• Aim of the exercise: Report every line in the listing below where the string "documented" shows up.

• Provided records:

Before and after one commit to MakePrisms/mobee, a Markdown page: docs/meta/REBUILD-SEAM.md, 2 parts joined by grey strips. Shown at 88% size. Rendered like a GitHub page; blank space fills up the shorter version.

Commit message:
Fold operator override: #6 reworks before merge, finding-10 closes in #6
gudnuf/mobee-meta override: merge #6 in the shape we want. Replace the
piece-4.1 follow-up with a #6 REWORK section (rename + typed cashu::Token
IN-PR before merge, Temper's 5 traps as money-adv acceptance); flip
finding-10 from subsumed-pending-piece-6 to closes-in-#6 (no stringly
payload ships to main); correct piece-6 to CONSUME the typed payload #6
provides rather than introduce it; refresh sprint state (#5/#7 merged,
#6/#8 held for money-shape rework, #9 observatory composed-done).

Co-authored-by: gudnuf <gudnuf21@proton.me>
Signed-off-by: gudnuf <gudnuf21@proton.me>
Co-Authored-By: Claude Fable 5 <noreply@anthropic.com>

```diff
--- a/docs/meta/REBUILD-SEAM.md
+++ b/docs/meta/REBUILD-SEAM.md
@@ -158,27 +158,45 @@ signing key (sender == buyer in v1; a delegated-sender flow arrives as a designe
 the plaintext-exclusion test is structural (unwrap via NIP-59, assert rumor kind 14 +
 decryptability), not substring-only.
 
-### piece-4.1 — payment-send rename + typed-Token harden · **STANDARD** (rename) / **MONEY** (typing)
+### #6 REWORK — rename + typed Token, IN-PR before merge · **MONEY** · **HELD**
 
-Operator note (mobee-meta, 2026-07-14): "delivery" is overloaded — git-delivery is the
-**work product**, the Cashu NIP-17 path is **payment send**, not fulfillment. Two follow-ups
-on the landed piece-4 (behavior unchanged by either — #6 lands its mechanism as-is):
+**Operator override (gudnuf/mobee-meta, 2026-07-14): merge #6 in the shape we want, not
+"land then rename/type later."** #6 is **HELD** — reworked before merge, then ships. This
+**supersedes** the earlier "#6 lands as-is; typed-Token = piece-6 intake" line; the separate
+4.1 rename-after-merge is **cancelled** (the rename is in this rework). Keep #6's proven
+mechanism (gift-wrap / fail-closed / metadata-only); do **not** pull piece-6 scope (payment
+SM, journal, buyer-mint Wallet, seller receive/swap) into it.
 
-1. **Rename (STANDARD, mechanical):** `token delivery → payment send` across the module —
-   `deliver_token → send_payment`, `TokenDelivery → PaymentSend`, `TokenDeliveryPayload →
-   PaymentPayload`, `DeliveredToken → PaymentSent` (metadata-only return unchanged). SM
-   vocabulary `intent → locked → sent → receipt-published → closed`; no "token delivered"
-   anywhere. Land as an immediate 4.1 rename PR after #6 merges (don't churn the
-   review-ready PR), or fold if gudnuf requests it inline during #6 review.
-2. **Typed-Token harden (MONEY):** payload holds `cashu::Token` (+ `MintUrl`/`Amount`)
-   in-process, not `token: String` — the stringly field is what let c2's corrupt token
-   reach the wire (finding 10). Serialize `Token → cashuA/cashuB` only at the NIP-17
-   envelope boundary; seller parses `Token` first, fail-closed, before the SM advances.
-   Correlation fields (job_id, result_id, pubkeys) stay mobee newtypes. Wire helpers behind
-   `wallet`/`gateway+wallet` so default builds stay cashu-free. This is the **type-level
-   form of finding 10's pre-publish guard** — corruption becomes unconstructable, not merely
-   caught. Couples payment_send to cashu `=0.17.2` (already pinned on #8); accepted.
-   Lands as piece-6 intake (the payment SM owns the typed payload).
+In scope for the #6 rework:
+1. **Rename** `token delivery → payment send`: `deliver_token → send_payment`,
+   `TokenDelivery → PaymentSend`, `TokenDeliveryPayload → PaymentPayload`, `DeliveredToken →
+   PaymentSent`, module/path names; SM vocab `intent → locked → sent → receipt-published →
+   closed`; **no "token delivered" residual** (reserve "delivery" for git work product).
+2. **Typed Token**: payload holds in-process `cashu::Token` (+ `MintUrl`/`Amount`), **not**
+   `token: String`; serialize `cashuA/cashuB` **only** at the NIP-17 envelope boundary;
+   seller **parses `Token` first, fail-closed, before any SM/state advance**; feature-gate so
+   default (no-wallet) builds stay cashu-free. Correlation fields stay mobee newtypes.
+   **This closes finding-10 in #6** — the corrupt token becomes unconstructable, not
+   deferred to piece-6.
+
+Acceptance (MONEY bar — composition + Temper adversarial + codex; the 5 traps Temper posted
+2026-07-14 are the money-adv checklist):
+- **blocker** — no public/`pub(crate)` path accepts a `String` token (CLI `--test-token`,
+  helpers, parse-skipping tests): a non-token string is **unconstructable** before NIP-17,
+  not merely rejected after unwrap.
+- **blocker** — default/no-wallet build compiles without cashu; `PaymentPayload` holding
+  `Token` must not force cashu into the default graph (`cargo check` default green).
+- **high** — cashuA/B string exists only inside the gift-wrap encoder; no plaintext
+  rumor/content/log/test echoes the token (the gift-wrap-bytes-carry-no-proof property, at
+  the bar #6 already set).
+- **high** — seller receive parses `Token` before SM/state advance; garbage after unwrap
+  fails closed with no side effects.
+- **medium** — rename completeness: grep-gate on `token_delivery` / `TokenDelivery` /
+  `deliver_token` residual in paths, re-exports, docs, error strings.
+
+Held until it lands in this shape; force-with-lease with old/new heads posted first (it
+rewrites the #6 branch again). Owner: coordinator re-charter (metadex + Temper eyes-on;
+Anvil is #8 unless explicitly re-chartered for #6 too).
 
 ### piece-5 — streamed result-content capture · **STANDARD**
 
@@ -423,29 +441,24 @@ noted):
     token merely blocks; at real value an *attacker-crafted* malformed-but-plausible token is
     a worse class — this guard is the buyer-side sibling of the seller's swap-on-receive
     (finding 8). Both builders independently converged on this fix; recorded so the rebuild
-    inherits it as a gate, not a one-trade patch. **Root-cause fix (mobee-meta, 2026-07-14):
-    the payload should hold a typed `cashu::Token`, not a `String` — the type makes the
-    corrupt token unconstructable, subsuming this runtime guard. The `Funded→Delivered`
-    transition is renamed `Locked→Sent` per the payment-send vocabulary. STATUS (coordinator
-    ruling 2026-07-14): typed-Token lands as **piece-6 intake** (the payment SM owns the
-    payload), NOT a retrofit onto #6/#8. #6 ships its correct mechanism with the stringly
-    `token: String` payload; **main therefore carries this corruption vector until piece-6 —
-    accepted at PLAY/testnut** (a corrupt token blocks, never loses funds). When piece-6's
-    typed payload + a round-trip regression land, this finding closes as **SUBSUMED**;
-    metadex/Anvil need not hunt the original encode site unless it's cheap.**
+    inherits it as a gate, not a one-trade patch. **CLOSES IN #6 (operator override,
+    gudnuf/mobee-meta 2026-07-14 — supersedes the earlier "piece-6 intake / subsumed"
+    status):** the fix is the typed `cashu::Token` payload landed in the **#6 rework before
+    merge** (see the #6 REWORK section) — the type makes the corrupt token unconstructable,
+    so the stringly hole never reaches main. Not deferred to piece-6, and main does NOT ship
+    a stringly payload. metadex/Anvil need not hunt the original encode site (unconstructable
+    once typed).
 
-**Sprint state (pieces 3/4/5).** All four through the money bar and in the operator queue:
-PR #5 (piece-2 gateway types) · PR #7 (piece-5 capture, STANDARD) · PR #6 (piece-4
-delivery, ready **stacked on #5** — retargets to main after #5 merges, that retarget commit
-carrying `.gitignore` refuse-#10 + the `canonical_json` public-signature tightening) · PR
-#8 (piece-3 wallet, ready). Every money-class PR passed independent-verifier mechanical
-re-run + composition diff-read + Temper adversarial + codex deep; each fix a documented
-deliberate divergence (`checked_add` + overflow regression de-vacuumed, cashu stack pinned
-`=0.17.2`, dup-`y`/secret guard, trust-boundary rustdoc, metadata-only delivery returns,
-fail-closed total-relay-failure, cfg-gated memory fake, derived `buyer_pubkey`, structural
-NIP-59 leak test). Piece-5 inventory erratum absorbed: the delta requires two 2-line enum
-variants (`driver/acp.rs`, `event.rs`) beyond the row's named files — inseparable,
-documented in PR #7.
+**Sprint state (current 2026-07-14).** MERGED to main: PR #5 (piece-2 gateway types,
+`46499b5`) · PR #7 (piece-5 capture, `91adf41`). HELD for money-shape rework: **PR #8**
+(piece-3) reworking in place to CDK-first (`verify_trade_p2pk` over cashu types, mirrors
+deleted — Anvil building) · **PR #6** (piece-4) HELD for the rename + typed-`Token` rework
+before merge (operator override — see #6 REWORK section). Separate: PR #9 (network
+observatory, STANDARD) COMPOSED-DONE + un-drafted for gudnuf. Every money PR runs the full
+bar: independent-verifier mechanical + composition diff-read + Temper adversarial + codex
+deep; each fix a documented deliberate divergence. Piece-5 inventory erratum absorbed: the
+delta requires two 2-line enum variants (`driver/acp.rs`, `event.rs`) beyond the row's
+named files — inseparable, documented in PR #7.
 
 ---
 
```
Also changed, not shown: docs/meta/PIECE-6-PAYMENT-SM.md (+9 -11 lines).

• Response for this exercise:
-re-run + composition diff-read + Temper adversarial + codex deep; each fix a documented
-documented in PR #7.
+deep; each fix a documented deliberate divergence. Piece-5 inventory erratum absorbed: the
+named files — inseparable, documented in PR #7.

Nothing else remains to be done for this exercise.